Prosecutors accused her of working on Republican Brett Davis’ 2010 lieutenant governor campaign on county time using a secret email system. She pleaded guilty to one felony count of misconduct in office in a deal with prosecutors and was sentenced to six months in jail on Monday.
During the sentencing hearing, Landgraf presented dozens of emails Rindfleisch traded with potential hosts for Davis fundraisers during county work hours. Landgraf also told the judge that Rindfleisch was in close contact with Walker’s campaign on government time. He noted investigators seized 2,216 emails between Rindfleisch and Walker’s top gubernatorial campaign officials, including campaign manager Keith Gilkes and spokeswoman Jill Bader, that were transmitted during business hours in 2010.
Landgraf also pointed to an email Walker’s county chief of staff, Tom Nardelli, sent to Rindfleisch, a number of other county workers, Gilkes, Bader and campaign consultant R.J. Johnson. Nardelli wrote that Walker wanted them to hold a daily 8 a.m. conference call in the county executive’s office to coordinate on messages to the media.
The county office didn’t release any statements without vetting them through the media group, Landgraf said. The emails showed Walker personally approved a news release on the county tax levy during work hours.

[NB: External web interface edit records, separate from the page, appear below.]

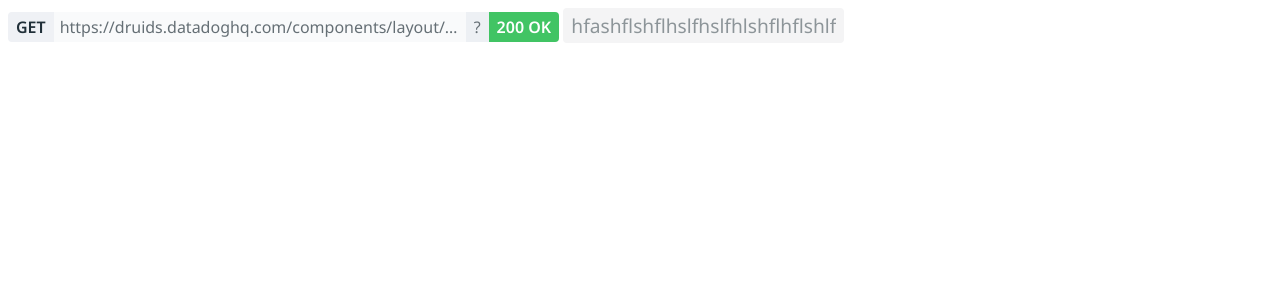
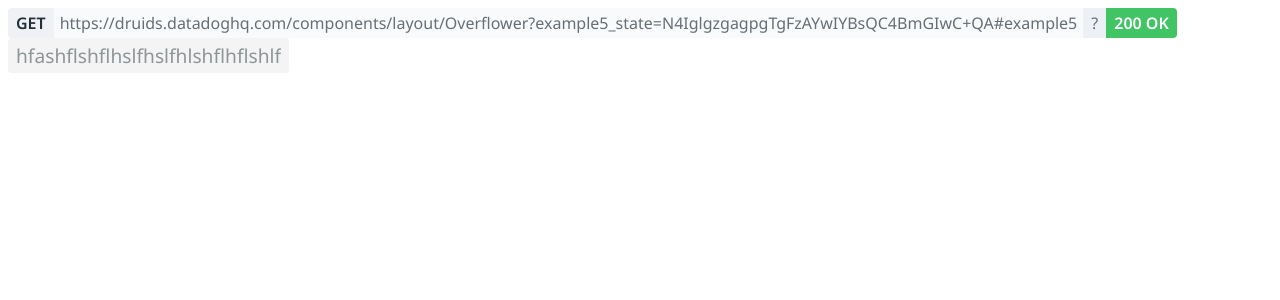
Before and after one commit to RishivinKannan/svelte-druids, a SvelteKit app: page /customOverflow in a window 1280 px wide. Shown: the top 300 px of the page. Built offline with nearby package versions, Linux system fonts and the light colour scheme.

Commit message:
feat: tippy Tooltip added

```diff
--- a/package.json
+++ b/package.json
@@ -33,6 +33,7 @@
     "@popperjs/core": "^2.11.8",
     "@tanstack/match-sorter-utils": "^8.15.1",
     "@tanstack/svelte-table": "^8.19.3",
-    "pretty-ms": "^9.1.0"
+    "pretty-ms": "^9.1.0",
+    "tippy.js": "^6.3.7"
   }
 }
--- a/src/components/Badge.svelte
+++ b/src/components/Badge.svelte
@@ -78,7 +78,7 @@
                 </span>
             {/if}
         {:else}
-            <Overflower allowOverflow={!hasEllipsisWithToolTip}>
+            <Overflower allowOverflow={!hasEllipsisWithToolTip} tolltipContent={label}>
                 {@html label}
             </Overflower>
         {/if}
@@ -108,7 +108,7 @@
                     </span>
                 {/if}
             {:else}
-                <Overflower allowOverflow={!hasEllipsisWithToolTip}>
+                <Overflower allowOverflow={!hasEllipsisWithToolTip} tolltipContent={label}>
                     {@html label}
                 </Overflower>
             {/if}
--- a/src/components/CalloutTag.svelte
+++ b/src/components/CalloutTag.svelte
@@ -46,7 +46,7 @@
 >
     <div>
         <div class="druids-calloutTag-head">
-            <Overflower>
+            <Overflower tolltipContent={tagKey?.toUpperCase()}>
                 {tagKey?.toUpperCase()}
             </Overflower>
             {#if infoMessage}
@@ -76,7 +76,7 @@
             {#if icon}
                 <svelte:component this={icon} {...iconProps} />
             {/if}
-            <Overflower>
+            <Overflower tolltipContent={renderTagValue}>
                 {@html renderTagValue}
             </Overflower>
         </div>
--- a/src/components/HttpRequestBar.svelte
+++ b/src/components/HttpRequestBar.svelte
@@ -39,11 +39,7 @@
         size="md"
         customStyle="border-top-right-radius: 0;border-bottom-right-radius:0;color:var(--ui-text)"
     />
-    <button
-        title="clickToCopy"
-        class="druids-httprequest-button"
-        on:click={copyFunction}
-    >
+    <button class="druids-httprequest-button" on:click={copyFunction}>
         <Overflower label={url} maxWidth={isFullWidth ? "none" : 400} />
     </button>
     {#if Object.keys(queryParams).length !== 0}
--- a/src/components/Overflower.svelte
+++ b/src/components/Overflower.svelte
@@ -1,12 +1,15 @@
 <script>
     import { onMount } from "svelte";
     import Popover from "./Popover.svelte";
+    import Tooltip from "./Tooltip.svelte";
 
     export let label = null;
 
     export let allowOverflow = false;
 
     export let maxWidth = null;
+
+    export let tolltipContent;
     let el;
 
     let overflowed = false;
@@ -50,33 +53,15 @@
         <slot />
     {/if}
 {:else}
-    <Popover
-        isHoverable
-        shouldVisible={overflowed}
-        isPadded={false}
-        maxWidth={500}
-    >
-        <div
-            slot="trigger"
-            class="druids-overflower"
-            bind:this={el}
-            style={Style}
-        >
+    <Tooltip content={label?label:tolltipContent} hasTooltip={overflowed}>
+        <div class="druids-overflower" bind:this={el} style={Style}>
             {#if label}
                 {@html label}
             {:else}
                 <slot />
             {/if}
         </div>
-
-        <div slot="popper" class="druids-overflower-popper">
-            {#if label}
-                {label}
-            {:else}
-                <slot />
-            {/if}
-        </div>
-    </Popover>
+    </Tooltip>
 {/if}
 
 <style>
@@ -89,10 +74,4 @@
         overflow: hidden;
     }
 
-    .druids-overflower-popper {
-        font-size: small;
-        padding: 4px 8px;
-        text-wrap: wrap;
-        font-weight: bold;
-    }
 </style>
--- a/src/components/StatusPill.svelte
+++ b/src/components/StatusPill.svelte
@@ -83,7 +83,7 @@
     {/if}
     <span style="max-width: 100%;">
         {#if label}
-            <Overflower>
+            <Overflower tolltipContent={label}>
                 {@html label}
             </Overflower>
         {/if}
--- a/src/components/Table.svelte
+++ b/src/components/Table.svelte
@@ -629,6 +629,10 @@
         color: var(--ui-text-knockout);
     }
 
+    .druids-table th{
+        cursor: pointer;
+    }
+
     .druids-table-body tr:hover {
         background: var(--ui-interaction-secondary);
     }
--- a/src/components/Tag.svelte
+++ b/src/components/Tag.svelte
@@ -46,7 +46,7 @@
                     <svelte:component this={icon} />
                 </span>
             {/if}
-            <Overflower allowOverflow={!hasEllipsisWithToolTip}>
+            <Overflower allowOverflow={!hasEllipsisWithToolTip} tolltipContent={label}>
                 {#if shouldParseKey}
                     {#each labelSplit as labelWord, idx}
                         <span
@@ -72,7 +72,7 @@
                 <svelte:component this={icon} />
             </span>
         {/if}
-        <Overflower allowOverflow={!hasEllipsisWithToolTip}>
+        <Overflower allowOverflow={!hasEllipsisWithToolTip} tolltipContent={label}>
             {#each labelSplit as labelWord, idx}
                 <span
                     style={textColorStyle}
@@ -88,7 +88,7 @@
                 <svelte:component this={icon} />
             </span>
         {/if}
-        <Overflower allowOverflow={!hasEllipsisWithToolTip}>
+        <Overflower allowOverflow={!hasEllipsisWithToolTip} tolltipContent={label}>
             <span
                 style={textColorStyle}
                 class="druids-tag-word-1 druids-tag-words"
--- /dev/null
+++ b/src/components/Tooltip.svelte
@@ -0,0 +1,46 @@
+<script>
+    import { createTippy } from "../utils/tippy.js";
+    import '../css/global.css'
+    import "tippy.js/dist/tippy.css";
+
+
+    export let content;
+    export let hasTooltip = true;
+    export let allowHTML = false;
+
+    const tippy = createTippy({
+        maxWidth: "none",
+        theme:'dark',
+        placement:'auto'
+    });
+</script>
+
+<span
+    use:tippy={{ content, allowHTML }}
+    data-tooltip-disabled={!hasTooltip}
+    style="max-width: 100%;"
+>
+    <slot />
+</span>
+
+<style>
+    span[data-tooltip-disabled="true"] {
+        pointer-events: none;
+    }
+    :global(.tippy-box[data-theme~="dark"]){
+        background-color: var(--ui-background-shade);
+        color: var(--ui-text-knockout);
+    }
+    :global(.tippy-box[data-theme~='dark'][data-placement^='bottom'] > .tippy-arrow::before){
+        border-bottom-color: var(--ui-background-shade);
+    }
+    :global(.tippy-box[data-theme~='dark'][data-placement^='top'] > .tippy-arrow::before){
+        border-top-color: var(--ui-background-shade);
+    }
+    :global(.tippy-box[data-theme~='dark'][data-placement^='left'] > .tippy-arrow::before){
+        border-left-color: var(--ui-background-shade);
+    }
+    :global(.tippy-box[data-theme~='dark'][data-placement^='right'] > .tippy-arrow::before){
+        border-right-color: var(--ui-background-shade);
+    }
+</style>
--- a/src/routes/customOverflow/+page.svelte
+++ b/src/routes/customOverflow/+page.svelte
@@ -1,11 +1,16 @@
 <script>
     import HttpRequestBar from "../../components/HttpRequestBar.svelte";
-    import Overflower from "../../components/Overflower.svelte";
     import Tag from "../../components/Tag.svelte";
+    import Tooltip from "../../components/Tooltip.svelte";
 </script>
 
-<HttpRequestBar statusCode={200} url='https://druids.datadoghq.com/components/layout/Overflower?example5_state=N4IglgzgagpgTgFzAYwIYBsQC4BmGIwC+QA#example5' queryParams={{search:'what'}}/>
+<HttpRequestBar
+    statusCode={200}
+    url="https://druids.datadoghq.com/components/layout/Overflower?example5_state=N4IglgzgagpgTgFzAYwIYBsQC4BmGIwC+QA#example5"
+    queryParams={{ search: "what" }}
+    isFullWidth
+/>
+<Tooltip content='what' hasTooltip={true}>
 
-
-
-<Tag size="lg" label={'hfashflshflhslfhslfhlshflhflshlf'}/>
+    <Tag size="lg" label={"hfashflshflhslfhslfhlshflhflshlf"} />
+</Tooltip>
--- /dev/null
+++ b/src/utils/tippy.js
@@ -0,0 +1,15 @@
+import runTippy from 'tippy.js';
+
+ const tippy = (element, props) => {
+    const { destroy, setProps: update } = runTippy(element, props);
+    return {
+        destroy,
+        update
+    };
+};
+
+export const createTippy = defaultProps => (element, props) =>
+    tippy(element, { ...props, ...defaultProps });
+
+
+export default tippy;
```
Also changed, not shown: src/components/Popover.svelte (+2 -18 lines), 1 other file (tests, documents, lock files or other folders).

During one exchange in May 2010, Gilkes and Rindfleisch discussed leaking a story to the media about problems at the state-run Mendota Mental Health Institute to draw attention from the county’s mental health hospital, where nine people have died since 2010.
“There has to be a way to blow up the Mendota story before they attack Scott,” Rindfleisch wrote, adding in another message efforts to gather information on Mendota “must be done covertly so it’s not tied to Scott, the county or the campaign in any way.”
In another instance, Rindfleisch and Gilkes discussed how to respond to the June 2010 death of Jared Kellner, who was killed when a block of concrete fell off a county parking structure and hit him. Gilkes tells Rindfleisch in a message written the day of the accident to stay on top of other county staff and “make sure there is not a paper anywhere that details a problem at all.” He also ordered Rindfleisch to have the county’s attorney review “every piece of paper ever created on this structure.”
Rindfleisch’s attorney, Franklyn Gimbel, questioned why prosecutors haven’t charged Walker, Gilkes or Davis.
Landgraf told the judge that Davis, who now serves as Medicaid director for the state Department of Health Services, is a matter for Dane County District Attorney Ismael Ozanne since Davis lives in that county. He told The Associated Press on Tuesday that Rindfleisch sent emails to Davis telling him she was working on his campaign off government time.
He referred questions on Walker and Gilkes to Chisholm, who declined to comment. Davis didn’t immediately return messages left at DHS or at his home Tuesday. Gilkes declined to comment. Evenson, Walker’s campaign spokesman, said Walker is cooperating with authorities and isn’t a target in the investigation.
Still, Democrats said Walker’s campaign has acknowledged he played a role in directing routine illegal coordination between his campaign and the county.
“Emails to and from Scott Walker himself, introduced into the court record, remove any doubt about whether he was involved in the commission of crimes,” the party said, “as well as whether his Milwaukee County office was merely an illegal adjunct of his 2010 campaign for governor.”